Any father can attest to being asked to “move this,” “pick this up,” “carry this for me” because our young children do have have the bodily strength to do certain things. There is a galaxy of difference between a single-shot .22 rifle and an Uzi. It is not even the same activity. Think go-kart vs Cadillac Escalade, or 20-inch bicycle vs Harley Roadster and you are in the ballpark.
There are precious few girls under the age of 10 who have the upper body strength to handle the rise of an automatic weapon. Not all boys can either as the death of Christopher Bizilj testifies.
3. There are reasons we do not allow children to do certain things.
Children cannot legally smoke. Children cannot legally drink. Children cannot legally drive until a state specified age. Children cannot legally conceal-carry a pistol, marry until a certain age, get a credit card, sign legal documents, co-sign loans and myriad other things.
Maturity, judgment, ability, perception, and self-control are reasons society forbids certain things for children. Guiding the freedom of children is the responsibility of a free society.
4. Because we are not raising child soldiers.
Our country does not require mandatory military service for every citizen. Those who choose to serve receive full training to become proficient in whatever weapon needed to fulfill their responsibilities from hand guns, to automatic guns, to bazookas, mortars, tanks or flying machines. It is not necessary for a child—or even a teenager—to be proficient or have experience with automatic weapons.
Child soldiers are the domain of militant rebels in uncivilized areas who use murder, rape, drugs and abuse to harden children into remorseless, sociopathic killers. Seeing the dead-eyes of a 10-year old strapped with an AK-47 and banana clip are enough to break the heart and be reminded there remain things in this world of which children should be blissfully unaware.
This is not a 2nd Amendment issue. We can teach our kids how to safely use guns. We can teach them to hunt, to defend themselves, loved ones and property. We can train them to be Olympic shooters. We can do all that without creating Little League versions of Seal Team 6.

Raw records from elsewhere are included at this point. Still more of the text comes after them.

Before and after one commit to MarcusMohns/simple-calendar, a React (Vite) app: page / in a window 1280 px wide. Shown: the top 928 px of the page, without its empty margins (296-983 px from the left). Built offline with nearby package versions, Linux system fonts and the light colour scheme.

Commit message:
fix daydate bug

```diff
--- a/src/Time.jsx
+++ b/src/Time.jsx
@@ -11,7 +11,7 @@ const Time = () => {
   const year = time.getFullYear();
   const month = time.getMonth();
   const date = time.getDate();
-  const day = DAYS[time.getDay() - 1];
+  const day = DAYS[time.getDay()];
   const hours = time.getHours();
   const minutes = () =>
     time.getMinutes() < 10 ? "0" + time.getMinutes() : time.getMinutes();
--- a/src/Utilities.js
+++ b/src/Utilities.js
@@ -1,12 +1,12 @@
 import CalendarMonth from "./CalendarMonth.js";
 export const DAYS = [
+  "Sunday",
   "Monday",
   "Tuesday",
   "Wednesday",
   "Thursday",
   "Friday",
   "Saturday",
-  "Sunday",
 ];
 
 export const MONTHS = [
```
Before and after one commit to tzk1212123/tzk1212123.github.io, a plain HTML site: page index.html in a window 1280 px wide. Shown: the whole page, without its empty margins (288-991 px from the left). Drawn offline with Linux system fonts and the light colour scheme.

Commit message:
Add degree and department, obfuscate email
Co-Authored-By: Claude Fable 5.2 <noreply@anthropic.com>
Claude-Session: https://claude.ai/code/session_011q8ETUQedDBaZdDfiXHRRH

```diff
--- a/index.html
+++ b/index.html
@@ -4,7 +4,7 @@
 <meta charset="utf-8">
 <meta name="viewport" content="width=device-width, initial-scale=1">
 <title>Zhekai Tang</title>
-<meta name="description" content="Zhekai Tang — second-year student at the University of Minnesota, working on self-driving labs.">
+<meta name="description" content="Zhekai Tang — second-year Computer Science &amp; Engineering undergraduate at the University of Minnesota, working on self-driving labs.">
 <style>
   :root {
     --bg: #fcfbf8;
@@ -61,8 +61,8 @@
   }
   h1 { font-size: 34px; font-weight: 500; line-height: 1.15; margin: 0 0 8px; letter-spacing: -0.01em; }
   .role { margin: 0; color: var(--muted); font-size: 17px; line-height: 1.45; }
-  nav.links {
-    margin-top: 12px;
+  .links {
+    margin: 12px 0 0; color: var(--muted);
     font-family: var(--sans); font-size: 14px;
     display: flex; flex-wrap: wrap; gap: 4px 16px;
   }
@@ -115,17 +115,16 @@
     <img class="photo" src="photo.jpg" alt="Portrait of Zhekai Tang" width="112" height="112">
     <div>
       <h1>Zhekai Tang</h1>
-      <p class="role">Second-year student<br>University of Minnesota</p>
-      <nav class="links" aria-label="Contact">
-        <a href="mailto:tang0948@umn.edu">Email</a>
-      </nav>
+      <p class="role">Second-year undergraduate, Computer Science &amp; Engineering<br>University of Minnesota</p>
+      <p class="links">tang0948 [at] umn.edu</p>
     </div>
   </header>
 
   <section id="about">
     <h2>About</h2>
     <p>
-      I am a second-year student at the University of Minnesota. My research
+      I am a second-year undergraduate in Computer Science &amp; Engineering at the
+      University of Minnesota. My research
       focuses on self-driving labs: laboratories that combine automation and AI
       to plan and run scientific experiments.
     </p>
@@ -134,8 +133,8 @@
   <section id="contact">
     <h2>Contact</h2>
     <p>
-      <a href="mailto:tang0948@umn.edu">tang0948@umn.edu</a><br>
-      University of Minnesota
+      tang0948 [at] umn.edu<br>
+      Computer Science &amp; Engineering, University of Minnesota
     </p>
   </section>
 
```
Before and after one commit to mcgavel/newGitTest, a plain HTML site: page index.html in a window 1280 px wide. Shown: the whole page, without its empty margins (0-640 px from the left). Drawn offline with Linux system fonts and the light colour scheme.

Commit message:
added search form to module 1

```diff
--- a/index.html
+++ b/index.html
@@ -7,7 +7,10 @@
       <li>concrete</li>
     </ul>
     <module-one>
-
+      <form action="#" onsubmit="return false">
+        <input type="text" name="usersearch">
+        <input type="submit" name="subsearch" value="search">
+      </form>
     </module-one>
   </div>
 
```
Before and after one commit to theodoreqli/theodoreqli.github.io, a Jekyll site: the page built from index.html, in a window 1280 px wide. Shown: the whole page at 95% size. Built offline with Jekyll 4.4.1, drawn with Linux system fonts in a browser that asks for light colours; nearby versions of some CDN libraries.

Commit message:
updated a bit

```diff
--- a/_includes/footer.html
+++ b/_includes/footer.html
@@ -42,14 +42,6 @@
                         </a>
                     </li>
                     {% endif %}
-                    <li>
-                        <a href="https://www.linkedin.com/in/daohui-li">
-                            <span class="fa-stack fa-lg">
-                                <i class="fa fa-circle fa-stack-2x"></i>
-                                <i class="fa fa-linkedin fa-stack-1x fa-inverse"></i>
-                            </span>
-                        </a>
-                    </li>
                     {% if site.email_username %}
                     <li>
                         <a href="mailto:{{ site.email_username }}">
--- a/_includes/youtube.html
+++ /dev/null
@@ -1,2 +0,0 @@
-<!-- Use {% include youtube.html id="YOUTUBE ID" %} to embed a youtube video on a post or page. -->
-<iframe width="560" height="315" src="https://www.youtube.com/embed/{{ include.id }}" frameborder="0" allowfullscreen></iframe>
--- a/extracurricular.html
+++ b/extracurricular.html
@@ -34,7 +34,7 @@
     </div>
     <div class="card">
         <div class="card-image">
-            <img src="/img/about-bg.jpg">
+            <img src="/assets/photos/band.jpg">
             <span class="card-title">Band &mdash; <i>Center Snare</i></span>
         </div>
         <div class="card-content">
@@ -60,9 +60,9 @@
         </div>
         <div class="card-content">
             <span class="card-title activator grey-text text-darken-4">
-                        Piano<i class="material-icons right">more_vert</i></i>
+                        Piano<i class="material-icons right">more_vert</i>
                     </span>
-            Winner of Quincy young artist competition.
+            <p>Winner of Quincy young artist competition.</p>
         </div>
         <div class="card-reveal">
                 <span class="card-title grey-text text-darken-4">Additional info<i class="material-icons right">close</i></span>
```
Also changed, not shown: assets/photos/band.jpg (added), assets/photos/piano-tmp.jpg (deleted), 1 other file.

In the unlikely event of a mainland invasion of the U.S., there are enough adults to defend the nation taking positions in every henhouse, dog house, out house, and from behind every hedge row, bridge support, and brick wall. If that astronomically small probability were to happen, the hunters, recreational shooters, police and military in America will be able protect any 9-year old from needing to bear arms.